When we look at the Moon, we see a surface pocked with craters, scattered between seas of basalt from ancient lava flows. Since the Moon is not geologically active, it’s easy to imagine that the formation of lunar seas was triggered by large impacts. That’s actually been the dominant theory for some time. Now new research indicates that for at least one of the great seas, Oceanus Procellarum, that isn’t the case.

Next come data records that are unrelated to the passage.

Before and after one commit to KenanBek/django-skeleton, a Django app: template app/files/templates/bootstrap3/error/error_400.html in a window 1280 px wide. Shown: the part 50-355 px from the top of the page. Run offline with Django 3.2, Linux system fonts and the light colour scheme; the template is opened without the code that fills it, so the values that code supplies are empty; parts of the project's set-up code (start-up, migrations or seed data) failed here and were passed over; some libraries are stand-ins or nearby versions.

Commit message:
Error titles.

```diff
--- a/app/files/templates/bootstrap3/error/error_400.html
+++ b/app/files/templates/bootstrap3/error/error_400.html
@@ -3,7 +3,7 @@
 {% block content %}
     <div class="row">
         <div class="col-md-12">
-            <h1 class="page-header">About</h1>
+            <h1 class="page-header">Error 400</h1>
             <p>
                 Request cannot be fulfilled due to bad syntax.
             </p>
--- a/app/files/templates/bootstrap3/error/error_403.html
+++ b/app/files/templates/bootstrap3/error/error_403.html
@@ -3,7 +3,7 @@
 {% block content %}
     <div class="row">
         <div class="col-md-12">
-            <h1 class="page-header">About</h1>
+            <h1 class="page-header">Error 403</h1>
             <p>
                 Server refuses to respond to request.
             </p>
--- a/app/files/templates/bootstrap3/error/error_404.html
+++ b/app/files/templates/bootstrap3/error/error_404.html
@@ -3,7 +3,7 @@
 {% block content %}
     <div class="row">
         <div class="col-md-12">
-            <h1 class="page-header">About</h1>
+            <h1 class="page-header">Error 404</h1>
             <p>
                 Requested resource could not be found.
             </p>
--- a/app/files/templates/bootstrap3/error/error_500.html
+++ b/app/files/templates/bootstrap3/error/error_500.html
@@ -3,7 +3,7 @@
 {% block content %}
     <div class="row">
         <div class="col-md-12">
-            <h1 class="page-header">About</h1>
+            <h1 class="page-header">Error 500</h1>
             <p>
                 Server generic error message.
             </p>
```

The results have been recently published in Nature, and shows that the great sea seems to be the result of geological activity.1 The team looked at data from the Gravity Recovery and Interior Laboratory (GRAIL), which is a pair of satellites that mapped the gravity of the Moon in great detail. When they analyzed the data, the team found rift zones bordering Oceanus Procellarum. These rift zones (seen on the right of the image above) are fairly straight with sharp angles, which is not the type of thing you see with impact zones.

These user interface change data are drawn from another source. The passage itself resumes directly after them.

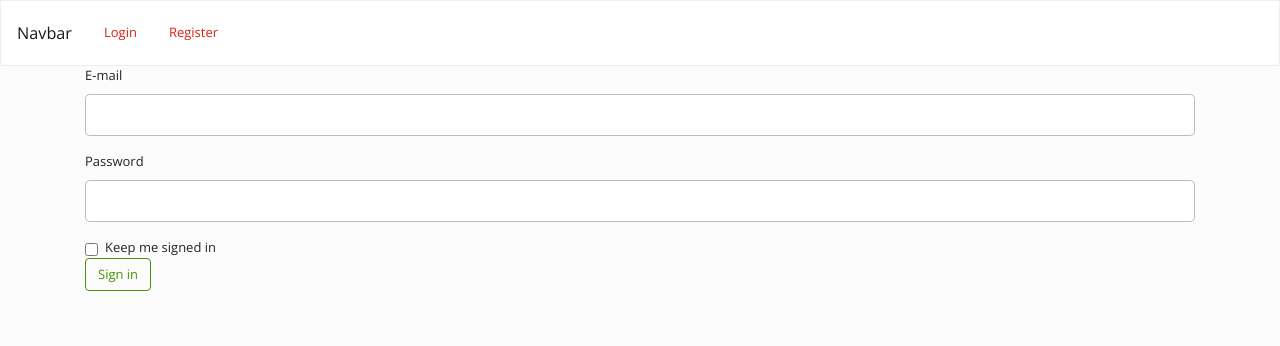
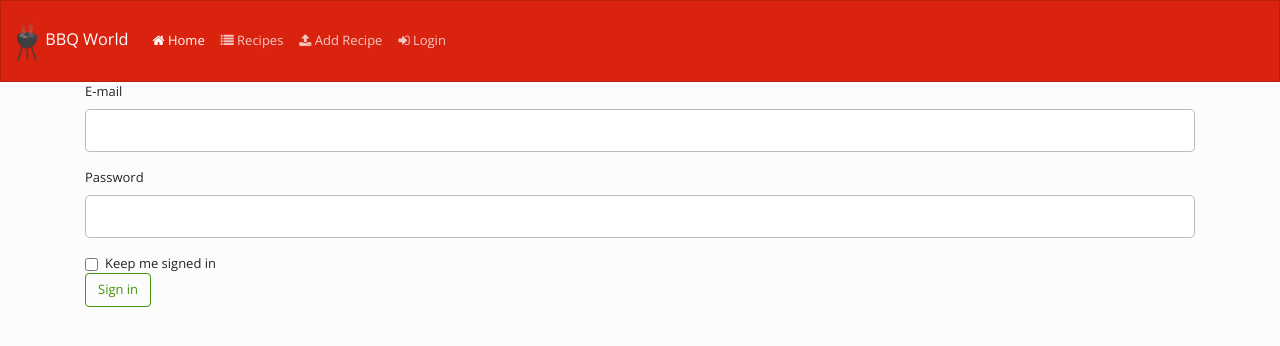
Before and after one commit to Code-Institute-Submissions/3rd-milestone-project, a Flask app: the page made by application/templates/base.html in a window 1280 px wide. Shown: the top 346 px of the page. Run offline with Flask 2, Linux system fonts and the light colour scheme; some libraries are stand-ins or nearby versions.

Commit message:
Restyled navbar

```diff
--- a/application/static/assets/css/style.css
+++ b/application/static/assets/css/style.css
@@ -2,3 +2,9 @@
 .trash {
   font-size: 1.2em;
 }
+
+/* Navigation */
+
+.navbar-brand img {
+  height: 5vh;
+}
--- a/application/templates/base.html
+++ b/application/templates/base.html
@@ -21,30 +21,70 @@
 
   <body>
     <header>
-      <nav class="navbar navbar-expand-lg navbar-light bg-light">
-        <a class="navbar-brand" href="#">Navbar</a>
+      <nav class="navbar navbar-expand-lg navbar-dark bg-primary">
+        <a class="navbar-brand" href="{{ url_for('home') }}"
+          >
+          <!-- Credits Pixbay user: Clker-Free-Vector-Images / https://pixabay.com/nl/vectors/barbecue-grill-houtskool-brand-309842/ -->
+          <img
+            class="mr-2"
+            src="{{url_for('static', filename='assets/images/barbecue-309842_960_720.png')}}"
+            alt="BBQ World"
+          />BBQ World</a
+        >
         <button
           class="navbar-toggler"
           type="button"
           data-toggle="collapse"
-          data-target="#navbarNavAltMarkup"
-          aria-controls="navbarNavAltMarkup"
+          data-target="#navbarColor01"
+          aria-controls="navbarColor01"
           aria-expanded="false"
           aria-label="Toggle navigation"
         >
           <span class="navbar-toggler-icon"></span>
         </button>
-        <div class="collapse navbar-collapse" id="navbarNavAltMarkup">
-          <!-- Show account and logout when user is logged in. If not show login and register links -->
-          {% if current_user.is_authenticated %}
-                <a class="nav-item nav-link" href="{{ url_for('add_recipe') }}">Add Recipe</a>
-                <a class="nav-item nav-link" href="{{ url_for('my_recipes') }}">My Recipes</a>
-                <a class="nav-item nav-link" href="{{ url_for('account') }}">Account</a>
-                <a class="nav-item nav-link" href="{{ url_for('logout') }}">Logout</a>
-              {% else %}
-              <a class="nav-item nav-link" href="{{ url_for('login') }}">Login</a>
-              <a class="nav-item nav-link" href="{{ url_for('register') }}">Register</a>
+
+        <div class="collapse navbar-collapse" id="navbarColor01">
+          <ul class="navbar-nav mr-auto">
+            <li class="nav-item active">
+              <a class="nav-link" href="{{ url_for('home') }}"
+                ><i class="fa fa-home"></i> Home <span class="sr-only">(current)</span></a
+              >
+            </li>
+            <li class="nav-item">
+              <a class="nav-item nav-link" href="{{ url_for('recipes') }}"
+                ><i class="fa fa-list"></i> Recipes</a
+              >
+            </li>
+            <li class="nav-item">
+              <a class="nav-link" href="{{ url_for('add_recipe') }}"><i class="fa fa-upload"></i> Add Recipe</a>
+          </li>
+            <!-- Show account and logout when user is logged in. If not show login and register links -->
+            {% if current_user.is_authenticated %}
+
+            <li class="nav-item">
+              <a class="nav-item nav-link" href="{{ url_for('my_recipes') }}"
+                >My Recipes</a
+              >
+            </li>
+            <li class="nav-item">
+              <a class="nav-item nav-link" href="{{ url_for('account') }}"
+                ><i class="fa fa-user-circle"></i> Account</a
+              >
+            </li>
+            <li class="nav-item">
+              <a class="nav-item nav-link" href="{{ url_for('logout') }}"
+                ><i class="fa fa-sign-out"></i> Logout</a
+              >
+            </li>
+            {% else %}
+            <li class="nav-item">
+              <a class="nav-item nav-link" href="{{ url_for('login') }}"
+                ><i class="fa fa-sign-in"></i> Login</a
+              >
+            </li>
               {% endif %}
+            </li>
+          </ul>
         </div>
       </nav>
     </header>
```
Also changed, not shown: README.md, application/static/assets/images/barbecue-309842_960_720.png (added).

We have observed rift zones on several planets, as well as on Saturn’s moon Enceladus, but finding them on the Moon is rather surprising. The Moon is not massive enough to drive plate tectonic activity on its own, and it isn’t driven by strong tidal effects like some moons of Jupiter and Saturn. So it isn’t clear how such rift zones could have formed on the lunar surface. One idea proposed by the authors is that the Moon’s crust is rather thin, and the under layers of that region were heated by radioactive decay. The Procellarum region is known to have higher concentrations of radioactive elements such as uranium and thorium, and this could have driven rift formation in the past.
Regardless of the cause, it seems clear that the Moon was not simply a Moon battered by ancient impacts. It also had a few geological tricks of its own, and the famous Man in the Moon feature of Oceanus Procellarum is the result of one of them.
Andrews-Hanna, Jeffrey C., et al. “Structure and evolution of the lunar Procellarum region as revealed by GRAIL gravity data.” Nature 514.7520 (2014): 68-71. ↩︎